**Records:**
++++++++
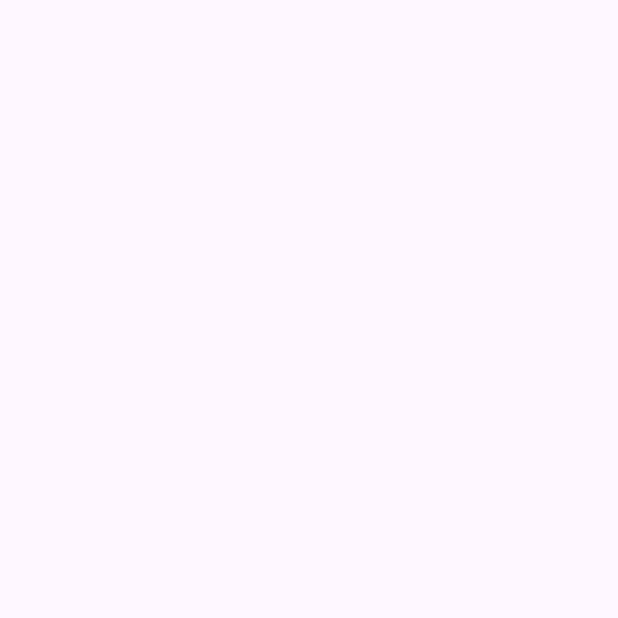
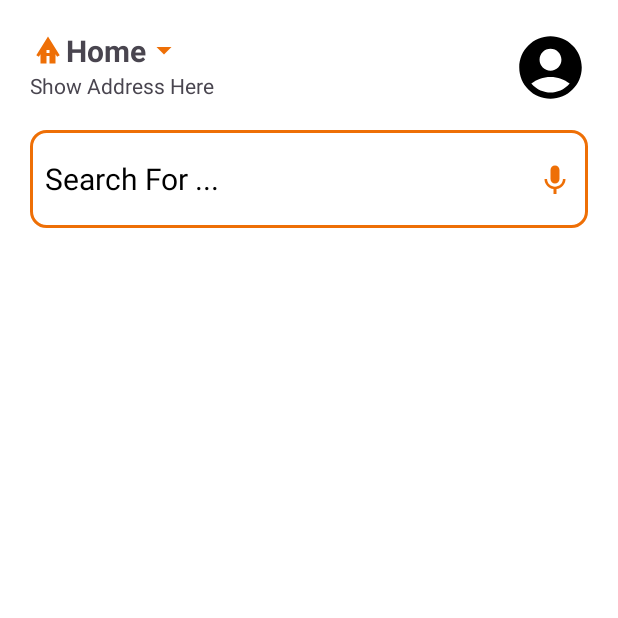
Before and after one commit to Samiksha1400/SwiggyClone, an Android app: the Homepage screen opened directly, with no data from a screen before it, on a phone screen of 412 x 824 dp, the top half of it. Before the commit the part shown is empty. Run offline under Robolectric (Android 15) with nearby library versions, the phone set to English and light mode, and no system bars.

Commit message:
Added Homepage

```diff
--- a/app/src/main/java/com/example/swiggyclone/GetStartedWindow.java
+++ b/app/src/main/java/com/example/swiggyclone/GetStartedWindow.java
@@ -4,10 +4,14 @@ import androidx.annotation.ColorRes;
 import androidx.appcompat.app.AppCompatActivity;
 
 import android.content.Intent;
+import android.graphics.Color;
 import android.media.MediaPlayer;
 import android.net.Uri;
+import android.os.Build;
 import android.os.Bundle;
 import android.view.View;
+import android.view.Window;
+import android.view.WindowManager;
 import android.widget.TextView;
 import android.widget.VideoView;
 
@@ -20,11 +24,13 @@ public class GetStartedWindow extends AppCompatActivity
     protected void onCreate(Bundle savedInstanceState)
     {
         super.onCreate(savedInstanceState);
+        getWindow().getDecorView().setSystemUiVisibility(View.SYSTEM_UI_FLAG_LAYOUT_FULLSCREEN);
         setContentView(R.layout.activity_get_started_window);
         bgvideo = findViewById(R.id.bgvideo);
         txt_food = findViewById(R.id.txt_food);
         txt_instamart = findViewById(R.id.txt_instamart);
         txt_dineout = findViewById(R.id.txt_dineout);
+
 
         //Background Video
         String path = "android.resource://com.example.swiggyclone/"+R.raw.foodvideo;
--- a/app/src/main/java/com/example/swiggyclone/MainActivity.java
+++ b/app/src/main/java/com/example/swiggyclone/MainActivity.java
@@ -3,8 +3,12 @@ package com.example.swiggyclone;
 import androidx.appcompat.app.AppCompatActivity;
 
 import android.content.Intent;
+import android.graphics.Color;
+import android.os.Build;
 import android.os.Bundle;
 import android.os.Handler;
+import android.view.View;
+import android.view.WindowManager;
 
 public class MainActivity extends AppCompatActivity
 {
@@ -14,6 +18,17 @@ public class MainActivity extends AppCompatActivity
     {
         super.onCreate(savedInstanceState);
         setContentView(R.layout.activity_main);
+        if (Build.VERSION.SDK_INT>=Build.VERSION_CODES.LOLLIPOP)
+        {
+            getWindow().clearFlags(WindowManager.LayoutParams.FLAG_TRANSLUCENT_STATUS);
+            getWindow().getDecorView().setSystemUiVisibility(View.SYSTEM_UI_FLAG_LAYOUT_FULLSCREEN);
+            getWindow().addFlags(WindowManager.LayoutParams.FLAG_TRANSLUCENT_NAVIGATION);
+            getWindow().setStatusBarColor(Color.TRANSPARENT);
+        }
+        else
+        {
+            getWindow().addFlags(WindowManager.LayoutParams.FLAG_TRANSLUCENT_STATUS);
+        }
 
         new Handler().postDelayed(new Runnable()
         {
--- a/app/src/main/java/com/example/swiggyclone/OtpVerification.java
+++ b/app/src/main/java/com/example/swiggyclone/OtpVerification.java
@@ -2,6 +2,7 @@ package com.example.swiggyclone;
 
 import androidx.appcompat.app.AppCompatActivity;
 
+import android.graphics.Color;
 import android.os.Bundle;
 import android.text.Editable;
 import android.text.TextWatcher;
--- a/app/src/main/java/com/example/swiggyclone/PersonalDetails.java
+++ b/app/src/main/java/com/example/swiggyclone/PersonalDetails.java
@@ -2,7 +2,9 @@ package com.example.swiggyclone;
 
 import androidx.appcompat.app.AppCompatActivity;
 
+import android.graphics.Color;
 import android.os.Bundle;
+import android.view.View;
 
 public class PersonalDetails extends AppCompatActivity {
 
@@ -10,5 +12,7 @@ public class PersonalDetails extends AppCompatActivity {
     protected void onCreate(Bundle savedInstanceState) {
         super.onCreate(savedInstanceState);
         setContentView(R.layout.activity_personal_details);
+        getWindow().getDecorView().setSystemUiVisibility(View.SYSTEM_UI_FLAG_LAYOUT_FULLSCREEN);
+        getWindow().setStatusBarColor(Color.TRANSPARENT);
     }
 }
--- /dev/null
+++ b/app/src/main/res/drawable/baseline_account_circle_24.xml
@@ -0,0 +1,5 @@
+<vector android:height="24dp" android:tint="#000000"
+    android:viewportHeight="24" android:viewportWidth="24"
+    android:width="24dp" xmlns:android="http://schemas.android.com/apk/res/android">
+    <path android:fillColor="@android:color/white" android:pathData="M12,2C6.48,2 2,6.48 2,12s4.48,10 10,10s10,-4.48 10,-10S17.52,2 12,2zM12,6c1.93,0 3.5,1.57 3.5,3.5S13.93,13 12,13s-3.5,-1.57 -3.5,-3.5S10.07,6 12,6zM12,20c-2.03,0 -4.43,-0.82 -6.14,-2.88C7.55,15.8 9.68,15 12,15s4.45,0.8 6.14,2.12C16.43,19.18 14.03,20 12,20z"/>
+</vector>
--- /dev/null
+++ b/app/src/main/res/drawable/baseline_arrow_drop_down_24.xml
@@ -0,0 +1,5 @@
+<vector android:height="24dp" android:tint="#000000"
+    android:viewportHeight="24" android:viewportWidth="24"
+    android:width="24dp" xmlns:android="http://schemas.android.com/apk/res/android">
+    <path android:fillColor="@android:color/white" android:pathData="M7,10l5,5 5,-5z"/>
+</vector>
--- /dev/null
+++ b/app/src/main/res/drawable/baseline_bungalow_24.xml
@@ -0,0 +1,5 @@
+<vector android:height="24dp" android:tint="#000000"
+    android:viewportHeight="24" android:viewportWidth="24"
+    android:width="24dp" xmlns:android="http://schemas.android.com/apk/res/android">
+    <path android:fillColor="@android:color/white" android:pathData="M12,3L4.2,15.5l1.7,1.06L7,14.8V21h4v-5h2v5h4v-6.21l1.1,1.77l1.7,-1.06L12,3zM13,14h-2v-2h2V14z"/>
+</vector>
--- /dev/null
+++ b/app/src/main/res/drawable/baseline_keyboard_voice_24.xml
@@ -0,0 +1,5 @@
+<vector android:height="24dp" android:tint="#000000"
+    android:viewportHeight="24" android:viewportWidth="24"
+    android:width="24dp" xmlns:android="http://schemas.android.com/apk/res/android">
+    <path android:fillColor="@android:color/white" android:pathData="M12,15c1.66,0 2.99,-1.34 2.99,-3L15,6c0,-1.66 -1.34,-3 -3,-3S9,4.34 9,6v6c0,1.66 1.34,3 3,3zM17.3,12c0,3 -2.54,5.1 -5.3,5.1S6.7,15 6.7,12L5,12c0,3.42 2.72,6.23 6,6.72L11,22h2v-3.28c3.28,-0.48 6,-3.3 6,-6.72h-1.7z"/>
+</vector>
--- /dev/null
+++ b/app/src/main/res/drawable/baseline_search_24.xml
@@ -0,0 +1,5 @@
+<vector android:height="24dp" android:tint="#000000"
+    android:viewportHeight="24" android:viewportWidth="24"
+    android:width="24dp" xmlns:android="http://schemas.android.com/apk/res/android">
+    <path android:fillColor="@android:color/white" android:pathData="M15.5,14h-0.79l-0.28,-0.27C15.41,12.59 16,11.11 16,9.5 16,5.91 13.09,3 9.5,3S3,5.91 3,9.5 5.91,16 9.5,16c1.61,0 3.09,-0.59 4.23,-1.57l0.27,0.28v0.79l5,4.99L20.49,19l-4.99,-5zM9.5,14C7.01,14 5,11.99 5,9.5S7.01,5 9.5,5 14,7.01 14,9.5 11.99,14 9.5,14z"/>
+</vector>
--- a/app/src/main/res/layout/activity_homepage.xml
+++ b/app/src/main/res/layout/activity_homepage.xml
@@ -1,9 +1,56 @@
 <?xml version="1.0" encoding="utf-8"?>
-<androidx.constraintlayout.widget.ConstraintLayout xmlns:android="http://schemas.android.com/apk/res/android"
+<ScrollView xmlns:android="http://schemas.android.com/apk/res/android"
     xmlns:app="http://schemas.android.com/apk/res-auto"
     xmlns:tools="http://schemas.android.com/tools"
     android:layout_width="match_parent"
     android:layout_height="match_parent"
+    android:background="@color/white"
+    android:padding="20dp"
     tools:context=".Homepage">
 
-</androidx.constraintlayout.widget.ConstraintLayout>
+    <RelativeLayout
+        android:layout_width="match_parent"
+        android:layout_height="match_parent"
+        android:id="@+id/relative_layout">
+
+        <TextView
+            android:id="@+id/txt_Home"
+            android:layout_width="wrap_content"
+            android:layout_height="wrap_content"
+            android:drawableStart="@drawable/baseline_bungalow_24"
+            android:drawableEnd="@drawable/baseline_arrow_drop_down_24"
+            android:drawableTint="@color/PrimaryColor"
+            android:text="Home"
+            android:textSize="20dp"
+            android:textStyle="bold" />
+
+        <TextView
+            android:layout_width="300dp"
+            android:layout_height="wrap_content"
+            android:id="@+id/txt_Address"
+            android:layout_below="@id/txt_Home"
+            android:text="Show Address Here"/>
+
+        <ImageView
+            android:layout_width="50dp"
+            android:layout_height="50dp"
+            android:id="@+id/profile"
+            android:src="@drawable/baseline_account_circle_24"
+            android:layout_alignParentEnd="true"/>
+
+        <EditText
+            android:layout_width="match_parent"
+            android:layout_height="65dp"
+            android:id="@+id/searchFood"
+            android:layout_below="@id/txt_Address"
+            android:layout_marginTop="20dp"
+            android:background="@drawable/box_background"
+            android:drawableEnd="@drawable/baseline_keyboard_voice_24"
+            android:drawableTint="@color/PrimaryColor"
+            android:padding="10dp"
+            android:text="Search For ..."
+            android:textColor="@color/black"
+            android:textSize="20dp" />
+    </RelativeLayout>
+
+</ScrollView>
```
++++++++
**Task to carry out:** Only lines holding the word "PersonalDetails" are wanted, so copy each of them from the records above.

**Result of the exercise:**
--- a/app/src/main/java/com/example/swiggyclone/PersonalDetails.java
+++ b/app/src/main/java/com/example/swiggyclone/PersonalDetails.java
 public class PersonalDetails extends AppCompatActivity {
@@ -10,5 +12,7 @@ public class PersonalDetails extends AppCompatActivity {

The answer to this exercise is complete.